<<<<

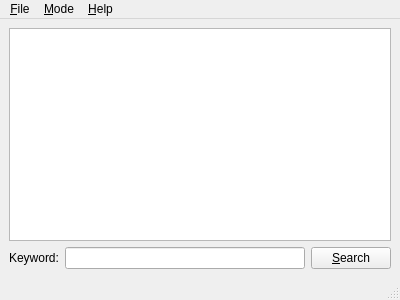
Before: the Qt Designer form pysozlukqt/data/ui/mainWindow.ui in jnmbk/boncuk, drawn with Qt 5.
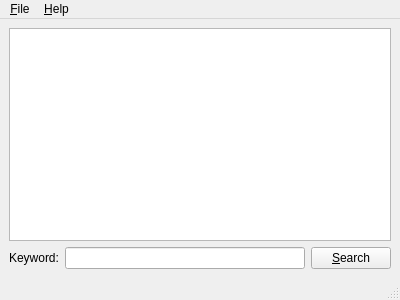
After: the same form once the commit is applied. Icons and pictures are not drawn.

Commit message: Added icons to mainwindow. This has some problems with Turkish locale, so run as LC_ALL=en_US.UTF-8 python __init__.py until I fix it.

The edit to the form file:
```diff
--- a/pysozlukqt/data/ui/mainWindow.ui
+++ b/pysozlukqt/data/ui/mainWindow.ui
@@ -69,12 +69,6 @@
     <addaction name="separator" />
     <addaction name="actionQuit" />
    </widget>
-   <widget class="QMenu" name="menuMode" >
-    <property name="title" >
-     <string>&amp;Mode</string>
-    </property>
-    <addaction name="actionOffline" />
-   </widget>
    <widget class="QMenu" name="menuHelp" >
     <property name="title" >
      <string>&amp;Help</string>
@@ -83,7 +77,6 @@
     <addaction name="actionAbout_Qt" />
    </widget>
    <addaction name="menuFile" />
-   <addaction name="menuMode" />
    <addaction name="menuHelp" />
   </widget>
   <widget class="QStatusBar" name="statusbar" />
```
Left out of the diff: 39 changed lines with no effect on the pictures. The commit also changes 1 other file.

>>>>

What you have to do
Return the full listing exactly as it appears above, without its pictures.

Solved problem
Before: the Qt Designer form pysozlukqt/data/ui/mainWindow.ui in jnmbk/boncuk, drawn with Qt 5.
After: the same form once the commit is applied. Icons and pictures are not drawn.

Commit message: Added icons to mainwindow. This has some problems with Turkish locale, so run as LC_ALL=en_US.UTF-8 python __init__.py until I fix it.

The edit to the form file:
```diff
--- a/pysozlukqt/data/ui/mainWindow.ui
+++ b/pysozlukqt/data/ui/mainWindow.ui
@@ -69,12 +69,6 @@
     <addaction name="separator" />
     <addaction name="actionQuit" />
    </widget>
-   <widget class="QMenu" name="menuMode" >
-    <property name="title" >
-     <string>&amp;Mode</string>
-    </property>
-    <addaction name="actionOffline" />
-   </widget>
    <widget class="QMenu" name="menuHelp" >
     <property name="title" >
      <string>&amp;Help</string>
@@ -83,7 +77,6 @@
     <addaction name="actionAbout_Qt" />
    </widget>
    <addaction name="menuFile" />
-   <addaction name="menuMode" />
    <addaction name="menuHelp" />
   </widget>
   <widget class="QStatusBar" name="statusbar" />
```
Left out of the diff: 39 changed lines with no effect on the pictures. The commit also changes 1 other file.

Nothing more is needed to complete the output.